- The offence of supplying a Class C controlled drug to a person under 18 under s 6(2)(d) of the Misuse of Drugs Act 1975, or selling it to an adult under s 6(2)(e), was moved down one category (from Category G to Category H) so that it was less far removed from the cognate offence of supplying a Class C drug under s 7(2)(b). While the former offence is clearly more serious, in that it is characterised by supply to a young person and/or for profit, that difference did not seem to justify a separation of five penalty categories.
- The offence of aggravated careless use of a motor vehicle causing injury or death under s 39(1) of the Land Transport 1998 – that is, careless use combined with some other traffic infringement – was moved down one category (from Category K to Category L) in order to ensure that it was only one penalty category above careless use causing injury or death, since in practice there is very little difference between aggravated careless use and careless use.
- Under s 14 of the Summary Offences Act 1981 it is an offence to possess burglary tools in circumstances that show a prima facie intent to use them for burglary, punishable by three months’ imprisonment. This is to be distinguished from the offence of possession of burglary tools with intent to use them under s 233 of the Crimes Act, currently punishable by three years’ imprisonment. On our scoring, they were ranked only one penalty category apart. However, since the latter offence requires proof of intent while the former requires no more than proof of possession in suspicious circumstances, we thought that this did not adequately differentiate between the two. We therefore shifted s 14 down one penalty category (from Category M to N).
5.3We also found that some offences that were close to the cusp between penalty categories needed to be shifted to a higher or lower category in order to ensure that cognate offences that on their face belong together were not being placed in different categories. For example:

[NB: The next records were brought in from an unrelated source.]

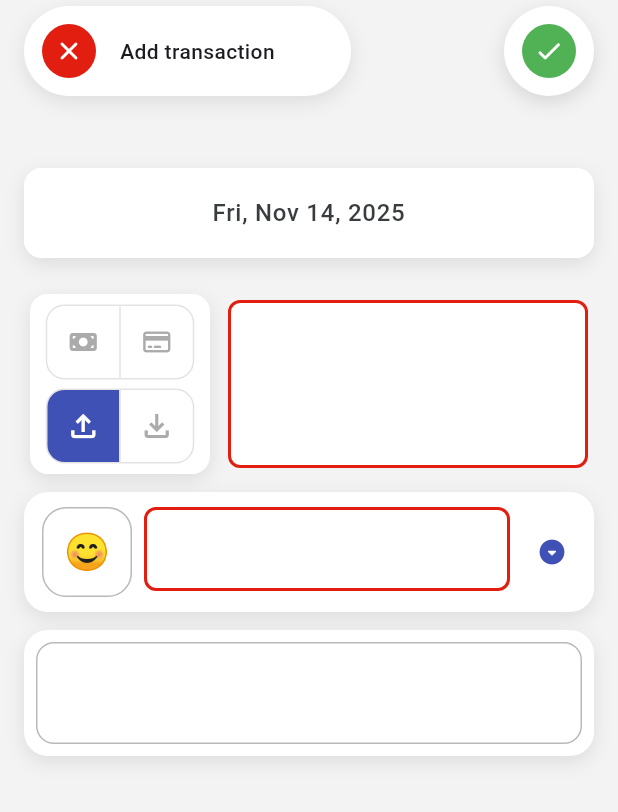
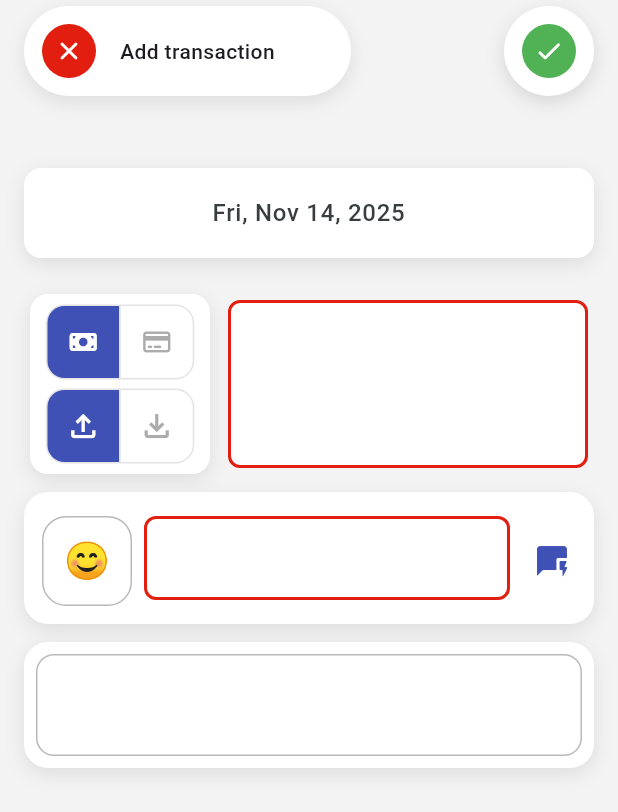
Before and after one commit to watsharapat/kept_aom, a Flutter app: the AddTransactionPage screen opened by its route, after a tap on the "done" icon, on a phone screen of 412 x 824 dp. Shown: the top 812 px of the screen. Run offline on Flutter 3.47's test engine with Material 3 defaults, Android fonts, the phone set to English and light mode, and no system bars; our stand-ins replace decimal, emoji_picker_flutter, flutter_riverpod, flutter_slidable, flutter_svg, font_awesome_flutter and 7 more; accounts and stored records are empty; network calls fail.

Commit message:
update 14/11

```diff
--- a/lib/viewmodels/quick_title_provider.dart
+++ b/lib/viewmodels/quick_title_provider.dart
@@ -58,7 +58,7 @@ class QuickTitlesProvider extends ChangeNotifier {
       // Insert the new quick title into the database
       final response = await _supabase
           .from('quick_title')
-          .insert(quicktitle.toJson())
+          .insert(quicktitle.toJsonWithoutId())
           .select();
 
       if (response.isNotEmpty) {
@@ -84,7 +84,7 @@ class QuickTitlesProvider extends ChangeNotifier {
       // Update the quick title in the database
       final response = await _supabase
           .from('quick_title')
-          .update(quicktitle.toJson())
+          .update(quicktitle.toJsonWithoutId())
           .eq('id', quicktitle.id!)
           .eq('user_id', userId)
           .select();
--- a/lib/viewmodels/transaction_provider.dart
+++ b/lib/viewmodels/transaction_provider.dart
@@ -53,7 +53,7 @@ class TransactionProvider extends ChangeNotifier {
       // หากข้อมูลผ่านการตรวจสอบแล้ว ดำเนินการส่งข้อมูล
       final response = await _supabase
           .from('transactions')
-          .insert(transaction.toJson())
+          .insert(transaction.toJsonWithoutId())
           .single();
 
       final insertedTransaction = Transaction.fromJson(response);
@@ -93,7 +93,7 @@ class TransactionProvider extends ChangeNotifier {
       }
       await _supabase
           .from('transactions')
-          .update(updated.toJson())
+          .update(updated.toJsonWithoutId())
           .eq('user_id', userId)
           .eq('id', updated.id!);
       await fetchTransactions();
--- a/lib/views/pages/home_page/add_transaction_page/add_transaction_page.dart
+++ b/lib/views/pages/home_page/add_transaction_page/add_transaction_page.dart
@@ -30,7 +30,7 @@ class _AddTransactionPageState extends ConsumerState<AddTransactionPage> {
   bool _amountInvalid = false;
   bool _titleInvalid = false;
   int _paymentType = 1;
-  late int _categoryId;
+  int? _categoryId = null;
   DateTime _date = DateTime.now();
   int _typeId = 1;
   String _title = '';
@@ -218,10 +218,10 @@ class _AddTransactionPageState extends ConsumerState<AddTransactionPage> {
                         date: _date,
                         amount: _amount,
                         typeId: _typeId,
-                        title: "$_emoji $_title",
+                        title: _title,
                         description: _description,
                         paymentType: _paymentType,
-                        icon: '',
+                        icon: _emoji,
                         categoryId: _categoryId,
                       ),
                     );
@@ -295,11 +295,11 @@ class _AddTransactionPageState extends ConsumerState<AddTransactionPage> {
                           // height: 48,
                           // width: 100,
                           child: CustomToggleButton(
-                            selectedIndex: _paymentType + 1,
+                            selectedIndex: _paymentType - 1,
                             colors: [Theme.of(context).primaryColor],
                             onSelectionChanged: (int value) {
                               setState(() {
-                                _paymentType = value - 1;
+                                _paymentType = value + 1;
                               });
                             },
                             icons: const [
@@ -405,8 +405,8 @@ class _AddTransactionPageState extends ConsumerState<AddTransactionPage> {
                         ]
                       : []),
               padding:
-                  const EdgeInsets.only(left: 12, bottom: 4, top: 4, right: 8),
-              height: 80,
+                  const EdgeInsets.only(left: 12, bottom: 4, top: 8, right: 8),
+              height: 88,
               child: Row(
                 children: [
                   Container(
--- a/lib/views/pages/home_page/add_transaction_page/quick_title_button.dart
+++ b/lib/views/pages/home_page/add_transaction_page/quick_title_button.dart
@@ -18,7 +18,10 @@ class QuickTitleButton extends ConsumerWidget {
     return IconButton(
       padding: const EdgeInsets.symmetric(horizontal: 8, vertical: 4),
       onPressed: () => _showQuickTitleSheet(context, ref),
-      icon: const Icon(Icons.arrow_drop_down_circle_rounded),
+      icon: const Icon(
+        Icons.quickreply_rounded,
+        size: 24,
+      ),
     );
   }
 
```
Also changed, not shown: lib/models/quick_title_model.dart (+9 -0 lines), lib/models/transaction_model.dart (+17 -3 lines), lib/views/pages/edit_transaction_page.dart (+8 -6 lines), lib/views/pages/quick_titles_page.dart (+37 -22 lines), lib/views/pages/transactions_page/transaction_calendar_view.dart (+32 -12 lines), lib/views/pages/transactions_page/transaction_list_view.dart (+26 -11 lines).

- Sections 188(1), 200(1) and 201 of the Crimes Act were shifted to Category C from Category D; and
- Sections 39(1) and 62 of the Land Transport Act were shifted to Category K from Category L.